In 1962 Jasper Johns, John Cage, Robert Rauschenberg, and some other artists came together to help Merce Cunningham and his dance company finance a proposed season on Broadway by arranging for a sale of their artworks. Their fund-raising efforts were so successful that there was money to spare, and when they asked Cunningham what he thought they should do with it, he replied, “We’re all in the same boat--why don’t you give it to other performing artists?”
Thus in 1963 Jasper Johns and John Cage established the Foundation for Contemporary Performance Arts based on the belief that visual artists - painters and sculptors - were sufficiently concerned about the state of the performance arts – dance, theatre and music – enough so to donate artwork to benefit performing artists. Marcel Duchamp, Ellsworth Kelly, Willem de Kooning, Roy Lichtenstein, Robert Motherwell, Robert Rauschenberg, Frank Stella, Saul Steinberg and Andy Warhol were among the sixty-seven artists who contributed to the Foundation’s historic first benefit exhibition—the first fund-raising benefit of this kind. Proceeds from sales enabled the Foundation to launch a significant program of assistance to performing artists who were engaged in work of a contemporary nature. To date, over 900 visual artists have supported the Foundation’s grants programs with major gifts of paintings, sculptures, drawings, and prints contributed for benefit exhibitions held over the years.

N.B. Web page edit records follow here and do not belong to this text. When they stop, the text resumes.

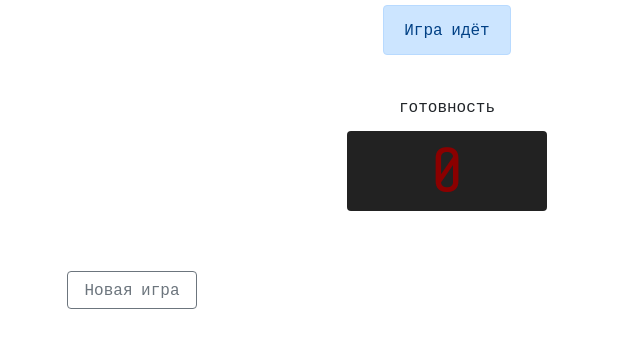
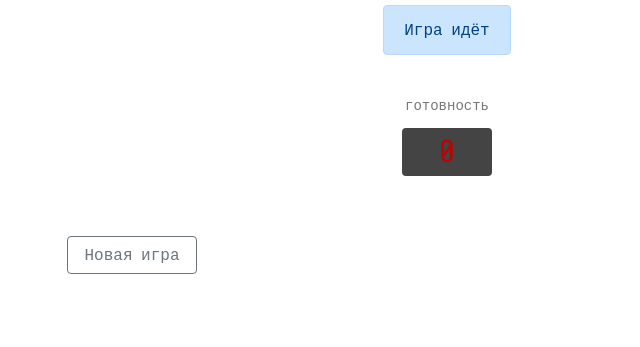
Before and after one commit to SkillTeam/Module_13, a plain HTML site: page index.html in a window 1280 px wide. Shown: the part 67-414 px from the top of the page, without its empty margins (193-833 px from the left). Drawn offline with nearby package versions, Linux system fonts and the light colour scheme.

Commit message:
Update style.css

```diff
--- a/style.css
+++ b/style.css
@@ -4,10 +4,9 @@ body {
 
 .timer-output{
     width: 200px;
-    background: #222;
-    color: darkred;
-    padding: 16px 8px;
-    font-size: 64px;
+    background: #444;
+    color: rgb(190, 2, 2);
+    font-size: 54px;
     text-align: center;
     line-height: 1;
     user-select: none;
@@ -26,7 +25,17 @@ body {
     width: 130px;
 }
 
+#counterField {
+    width: 90px;
+    font-size: 32px;
+}
+
+#counterText {
+    font-size: 14px;
+    color: #777;
+}
+
 #timerText {
     font-size: 18px;
-    color: #aaa;
+    color: #777;
 }
```
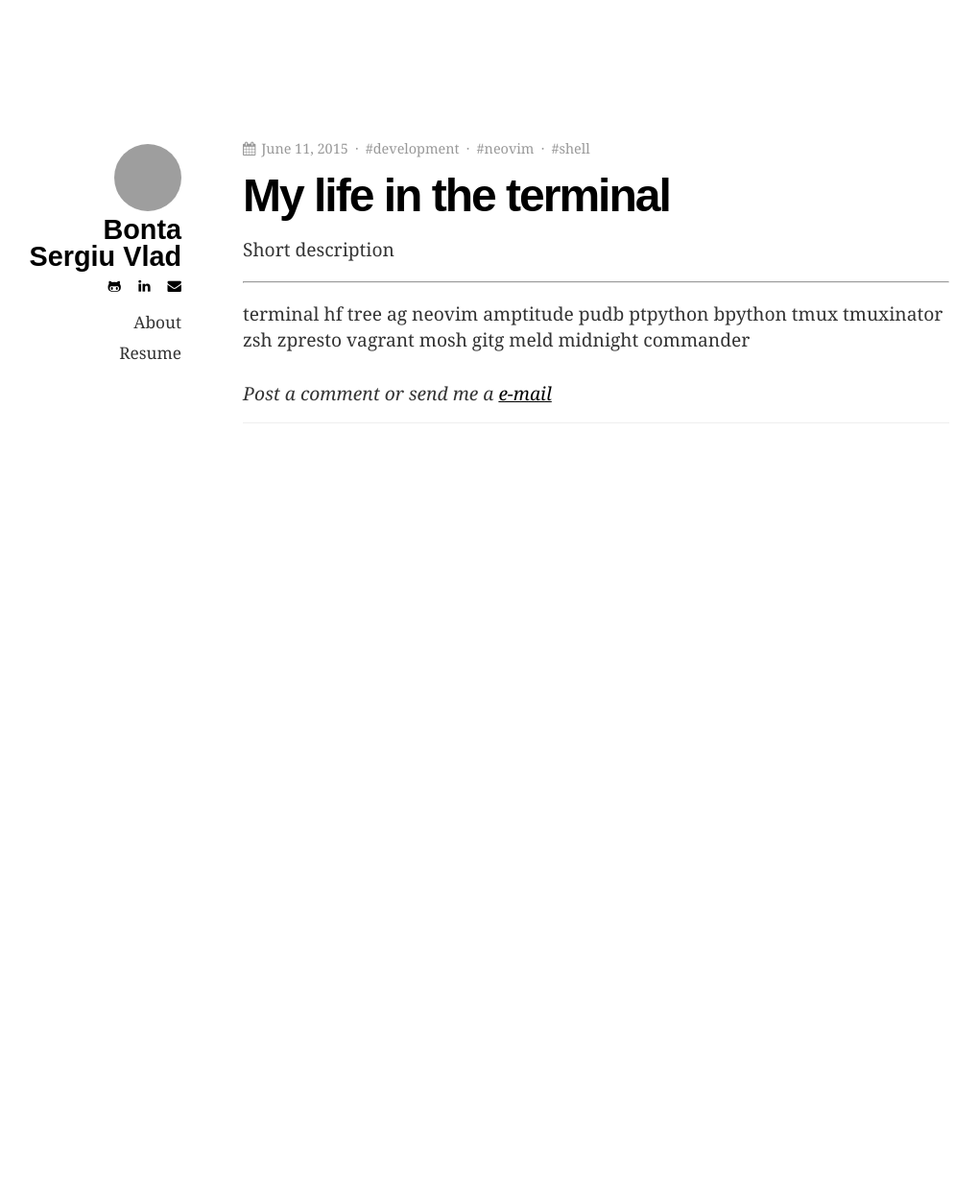
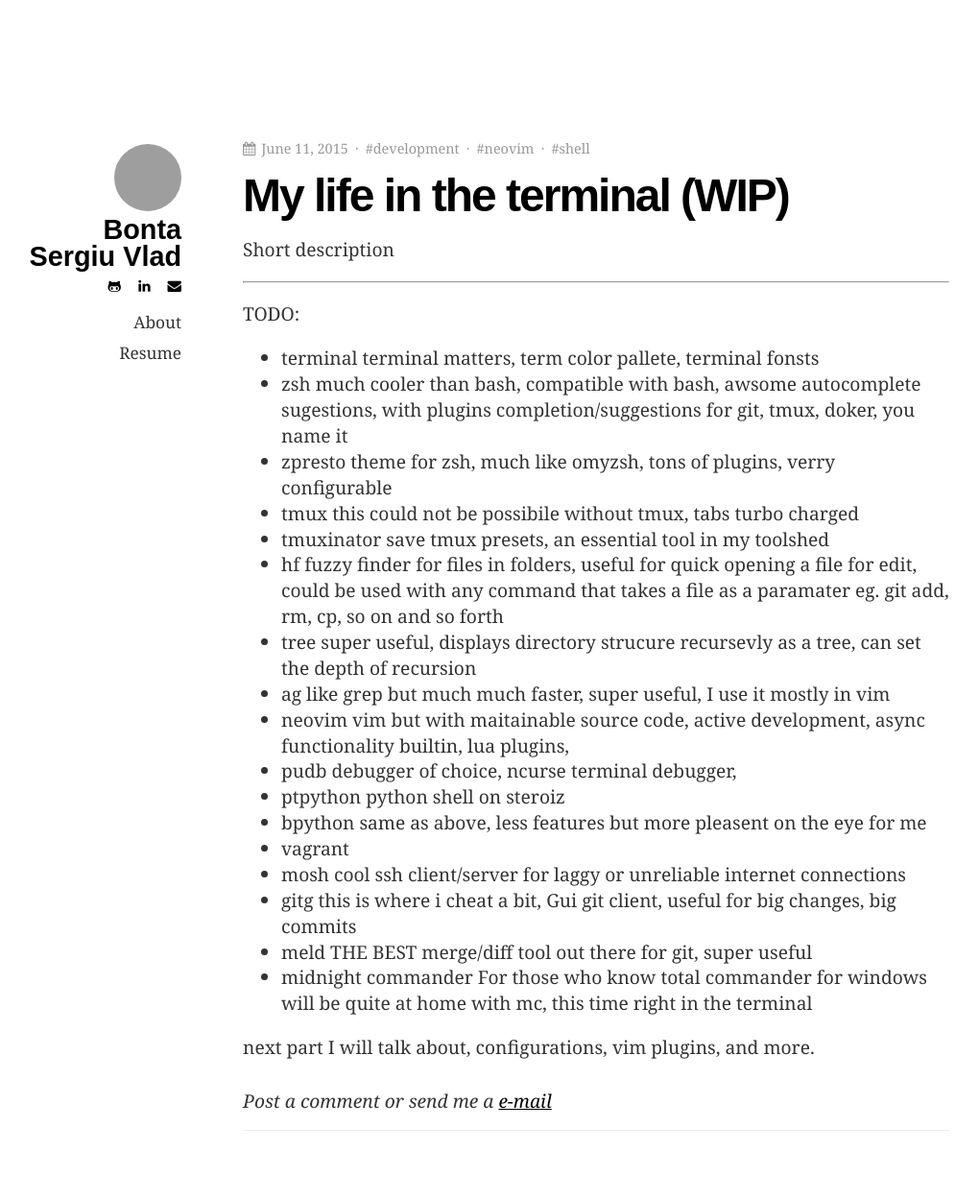
Before and after one commit to BontaVlad/BontaVlad.github.io, a Jekyll site: the page built from _posts/2015-06-11-my-life-in-the-terminal.md, in a window 1280 px wide. Shown: the whole page at 96% size, without its empty margins (131-1151 px from the left). Built offline with Jekyll 4.4.1, drawn with Linux system fonts in a browser that asks for light colours; before the commit the page ends 900 px from its top, so only the background shows below that; grey boxes are pictures that could not be loaded.

Commit message:
More content added

```diff
--- a/_posts/2015-06-11-my-life-in-the-terminal.md
+++ b/_posts/2015-06-11-my-life-in-the-terminal.md
@@ -1,6 +1,6 @@
 ---
 layout: post
-title: My life in the terminal
+title: My life in the terminal (WIP)
 tags: development neovim shell
 ---
 
@@ -8,21 +8,45 @@
 
 ---
 
-terminal
-hf
-tree
-ag
-neovim
-amptitude
-pudb
-ptpython
-bpython
-tmux
-tmuxinator
-zsh
-zpresto
-vagrant
-mosh
-gitg
-meld
-midnight commander
+TODO:
+
+- terminal
+terminal matters, term color pallete, terminal fonsts
+- zsh
+much cooler than bash, compatible with bash, awsome autocomplete sugestions,
+with plugins completion/suggestions for git, tmux, doker, you name it
+- zpresto
+theme for zsh, much like omyzsh, tons of plugins, verry configurable
+- tmux
+this could not be possibile without tmux, tabs turbo charged
+- tmuxinator
+save tmux presets, an essential tool in my toolshed
+- hf
+fuzzy finder for files in folders, useful for quick opening a file for edit,
+could be used with any command that takes a file as a paramater eg. git add, rm, cp, so on and so forth
+- tree
+super useful, displays directory strucure recursevly as a tree, can set the
+depth of recursion
+- ag
+like grep but much much faster, super useful, I use it mostly in vim
+- neovim
+vim but with maitainable source code, active development, async functionality
+builtin, lua plugins,
+- pudb
+debugger of choice, ncurse terminal debugger,
+- ptpython
+python shell on steroiz
+- bpython
+same as above, less features but more pleasent on the eye for me
+- vagrant
+- mosh
+cool ssh client/server for laggy or unreliable internet connections
+- gitg
+this is where i cheat a bit, Gui git client, useful for big changes, big commits
+- meld
+THE BEST merge/diff tool out there for git, super useful
+- midnight commander
+For those who know total commander for windows will be quite at home with mc,
+this time right in the terminal
+
+next part I will talk about, configurations, vim plugins, and more.
```
Also changed, not shown: _posts/2015-06-30-python-debugging-logging.md (+13 -3 lines).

During the first year of its existence, the Foundation made grants to composers Earle Brown and Morton Feldman, and a concert of their music was presented at Town Hall in New York. Additional grants went to choreographer Merle Marsicano, the Judson Memorial Church and the Paper Bag Players. Joining Johns and Cage on the original Board of Directors were painter Elaine de Kooning, Alfred Geller, David Hayes, and Lewis Lloyd.
Since its inception, the FCA has held thirteen benefit exhibitions. The first fund-raising exhibition of paintings and sculptures was held at the Allan Stone Gallery in 1963. A number of significant benefit exhibitions followed: “Drawings, 1965,” simultaneously shown at Leo Castelli, Tibor De Nagy and Kornblee Galleries; a print exhibition at the Kornblee Gallery in 1967; the 1980 “Drawings” show; “Eight Lithographs,” published by Gemini G.E.L. in 1981, shown at Leo Castelli; the “25th Anniversary Exhibition,” jointly shown at Brooke Alexander and Leo Castelli in 1988; the “30th Anniversary Exhibition of Drawings” at Leo Castelli in 1993; “Prints” at Brooke Alexander in 1995; “Drawings & Photographs” at Matthew Marks Gallery in 2000; and most recently, “Clarissa Dalrymple’s Exhibition of Young Artists to Benefit the Foundation for Contemporary Arts” at Bortolami Dayan in February 2006, “Posters: Exhibition and Sale to Benefit the Foundation for Contemporary Arts” at Paula Cooper Gallery in December 2006, "Photographic Works: Exhibition and Sale to Benefit the Foundation for Contemporary Arts" at Cohan and Leslie in December 2008 and "Painting and Sculpture: Works Donated by Artists to Benefit the Foundation for Contemporary Arts" at Lehmann Maupin in December 2010 and January 2011.
Public events were an integral part of the Foundation’s activities in its early years. In 1966 a lecture series by Norman O. Brown, Peter Yates, Buckminster Fuller, Merce Cunningham, Harold Rosenberg and Marshall McLuhan was held at the 92nd Street YMHA. The performance series “Nine Evenings: Theater and Engineering,” based on collaborations between engineers from Bell Telephone Laboratories and performing artists, took place at the 69th Regiment Armory with Foundation sponsorship.